A guide dog has to practice his work consistently to continue to work in a safe manner. So, routes need to provide physical and mental stimulation for the dog and need to allow the dog to practice working and decision-making.
A route can consist of various destinations such as walking from your house to a bus stop on the way to work, church or a restaurant. Walking from your house or office to the grocery store or to frequented places of business can be routes, too. Routes can be simply for pleasure and exercise.
Routes should take at least 30 minutes to walk and you should be able to do them completely on your own. You should be willing and ready to walk routes every day. You should have at least three routes that you can do independently and that you are comfortable walking with an instructor.
You need to know your routes before applying for a guide dog so that when you are training with your guide dog you will be able to focus on the dog. Physically walking the routes ensures that you are going to want to walk every day and that you can tolerate the exercise.
The following are some examples of what does not constitute a route. You can use a guide dog to assist you with these things, but by themselves similar situations to these do not constitute routes:
Walking down your driveway to your mailbox,
Getting picked up at your front door, and dropped off at the door of your destination,
Walking around a track or a single walking trail with no work for the dog.

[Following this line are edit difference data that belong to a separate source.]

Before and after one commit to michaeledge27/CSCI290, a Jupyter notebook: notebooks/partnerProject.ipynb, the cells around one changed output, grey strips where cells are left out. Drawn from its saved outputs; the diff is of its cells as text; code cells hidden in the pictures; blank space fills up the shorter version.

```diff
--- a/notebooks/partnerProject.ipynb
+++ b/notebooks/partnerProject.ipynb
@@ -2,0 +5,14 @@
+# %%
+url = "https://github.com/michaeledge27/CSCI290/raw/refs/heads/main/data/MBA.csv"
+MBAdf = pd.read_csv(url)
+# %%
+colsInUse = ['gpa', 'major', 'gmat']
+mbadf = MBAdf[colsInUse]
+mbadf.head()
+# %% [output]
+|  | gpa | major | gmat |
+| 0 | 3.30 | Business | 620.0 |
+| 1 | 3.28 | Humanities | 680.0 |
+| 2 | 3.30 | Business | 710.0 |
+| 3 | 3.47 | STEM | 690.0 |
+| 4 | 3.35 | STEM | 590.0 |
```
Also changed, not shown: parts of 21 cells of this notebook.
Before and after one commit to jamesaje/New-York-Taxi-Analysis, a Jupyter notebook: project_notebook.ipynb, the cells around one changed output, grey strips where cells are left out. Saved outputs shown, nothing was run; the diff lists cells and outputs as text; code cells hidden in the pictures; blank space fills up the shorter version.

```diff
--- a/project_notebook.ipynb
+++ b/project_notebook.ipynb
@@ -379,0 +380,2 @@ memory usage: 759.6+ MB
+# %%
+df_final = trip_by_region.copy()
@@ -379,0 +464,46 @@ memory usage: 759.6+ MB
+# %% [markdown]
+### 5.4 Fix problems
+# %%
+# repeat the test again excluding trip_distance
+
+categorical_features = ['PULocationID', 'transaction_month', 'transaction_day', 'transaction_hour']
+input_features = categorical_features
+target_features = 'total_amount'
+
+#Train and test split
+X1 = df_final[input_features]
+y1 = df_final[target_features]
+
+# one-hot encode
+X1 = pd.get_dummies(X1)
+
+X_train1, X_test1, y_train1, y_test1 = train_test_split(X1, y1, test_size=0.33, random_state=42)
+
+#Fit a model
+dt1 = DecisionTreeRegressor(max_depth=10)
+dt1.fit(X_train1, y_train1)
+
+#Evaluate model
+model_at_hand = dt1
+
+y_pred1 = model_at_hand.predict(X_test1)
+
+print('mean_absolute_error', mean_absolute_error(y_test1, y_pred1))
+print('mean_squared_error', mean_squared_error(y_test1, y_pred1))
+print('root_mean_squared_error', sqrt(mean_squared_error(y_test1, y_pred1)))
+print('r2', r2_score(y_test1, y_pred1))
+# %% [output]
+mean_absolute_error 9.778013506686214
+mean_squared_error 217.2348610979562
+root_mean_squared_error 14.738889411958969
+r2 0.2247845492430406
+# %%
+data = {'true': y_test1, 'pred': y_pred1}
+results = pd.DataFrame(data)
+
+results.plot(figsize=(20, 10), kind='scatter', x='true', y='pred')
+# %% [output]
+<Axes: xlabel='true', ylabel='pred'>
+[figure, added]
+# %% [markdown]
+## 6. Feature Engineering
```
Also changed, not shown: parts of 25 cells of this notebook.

If your current lifestyle is such that mainly you get rides to all of your destinations and you are not interested in walking at least 30 minutes twice a day, then a guide dog may not be the best form of mobility for you.